• _Exercise goal_
Throughout the records below, find the lines with the string "Fortalecer" and give how many there are, nothing else.

Version comparison data:
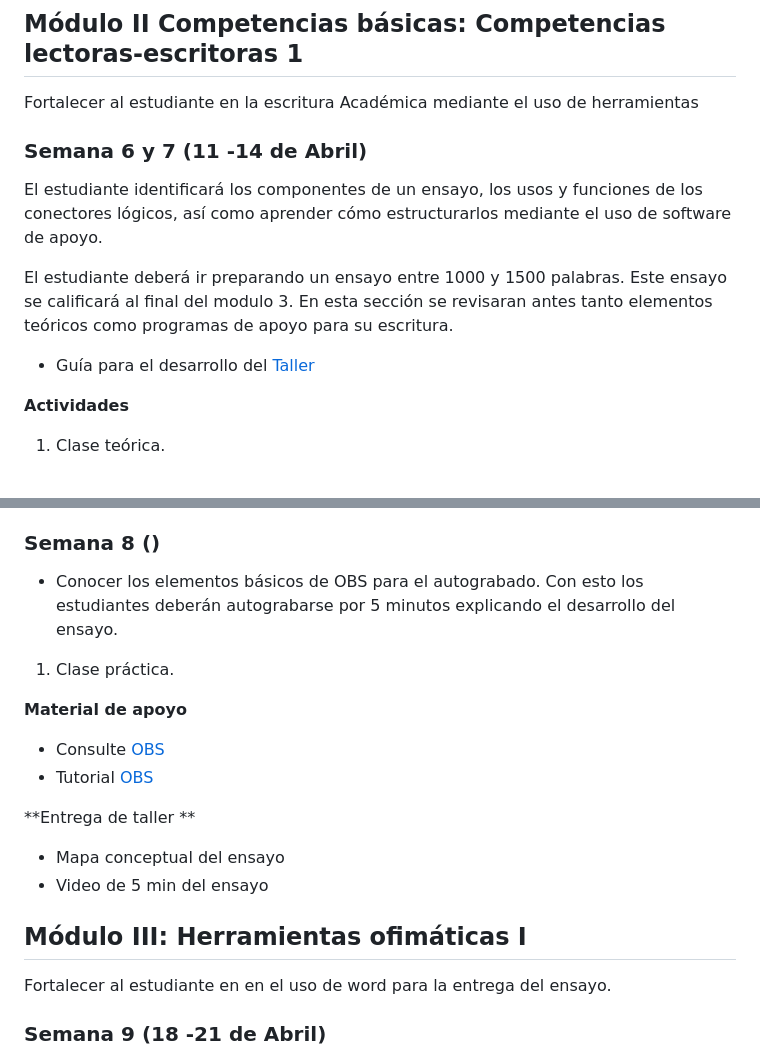
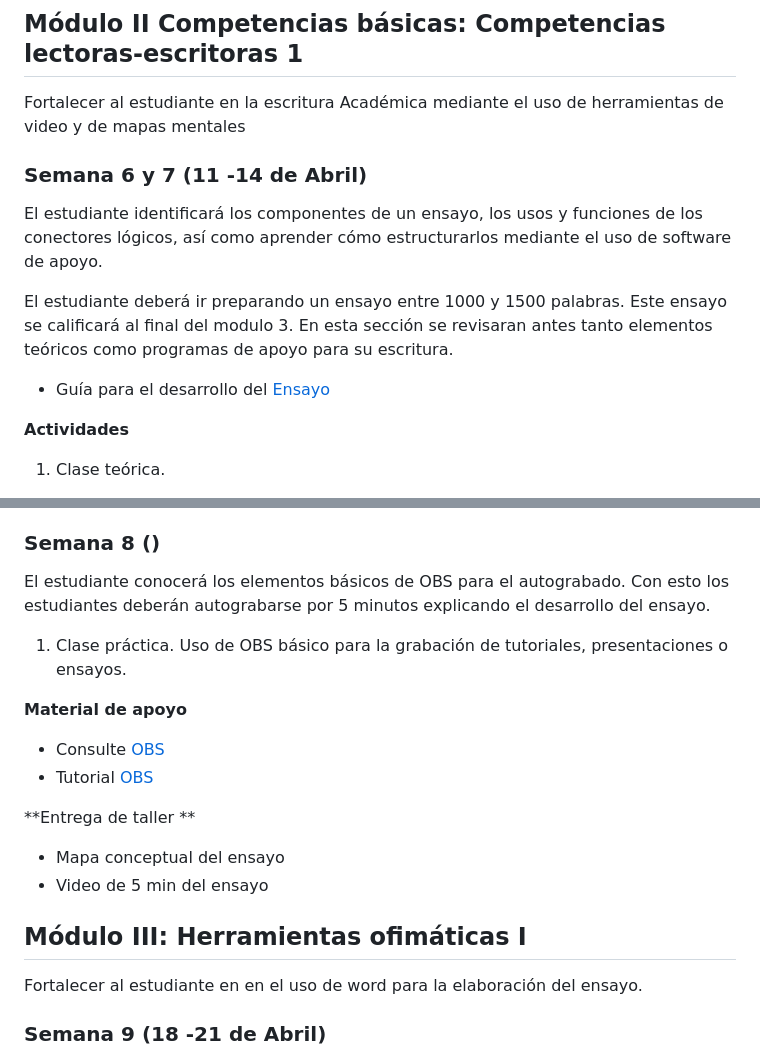
Before and after one commit to wamartinez/sacs, a Markdown page: README.md, 2 parts joined by grey strips. Drawn GitHub-style.

```diff
--- a/README.md
+++ b/README.md
@@ -81,14 +81,14 @@ Gestión de la información bibiliográfica usando Zotero y Mendeley.
 
 ## Módulo II Competencias básicas: Competencias lectoras-escritoras 1
 
-Fortalecer al estudiante en la escritura Académica mediante el uso de herramientas
+Fortalecer al estudiante en la escritura Académica mediante el uso de herramientas de video y de mapas mentales
 
 ### Semana 6 y 7 (11 -14 de Abril)
 
 El estudiante identificará los componentes de un ensayo, los usos y funciones de los conectores lógicos, así como aprender cómo estructurarlos mediante el uso de software de apoyo.
 
 El estudiante deberá ir preparando un ensayo entre 1000 y 1500 palabras. Este ensayo se calificará al final del modulo 3. En esta sección se revisaran antes tanto elementos teóricos como programas de apoyo para su escritura.
-   * Guía para el desarrollo del [Taller](https://github.com/wamartinez/sacs/blob/main/Modulo2/Taller.doc)
+   * Guía para el desarrollo del [Ensayo](https://github.com/wamartinez/sacs/blob/main/Modulo2/Taller.doc)
 
 **Actividades**
 
@@ -112,9 +112,10 @@ El estudiante deberá ir preparando un ensayo entre 1000 y 1500 palabras. Este e
 
 ### Semana 8 ()
 
-   * Conocer los elementos básicos de OBS para el autograbado. Con esto los estudiantes deberán autograbarse por 5 minutos explicando el desarrollo del ensayo.
+El estudiante conocerá los elementos básicos de OBS para el autograbado. Con esto los estudiantes deberán autograbarse por 5 minutos explicando el desarrollo del ensayo.
 
 1. Clase práctica.
+   Uso de OBS básico para la grabación de tutoriales, presentaciones o ensayos.
 
 **Material de apoyo**
 
@@ -127,7 +128,7 @@ El estudiante deberá ir preparando un ensayo entre 1000 y 1500 palabras. Este e
 
 ## Módulo III: Herramientas ofimáticas I
 
-Fortalecer al estudiante en en el uso de word para la entrega del ensayo.
+Fortalecer al estudiante en en el uso de word para la elaboración del ensayo.
 
 ### Semana 9 (18 -21 de Abril)
 
```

• _Task answer_
4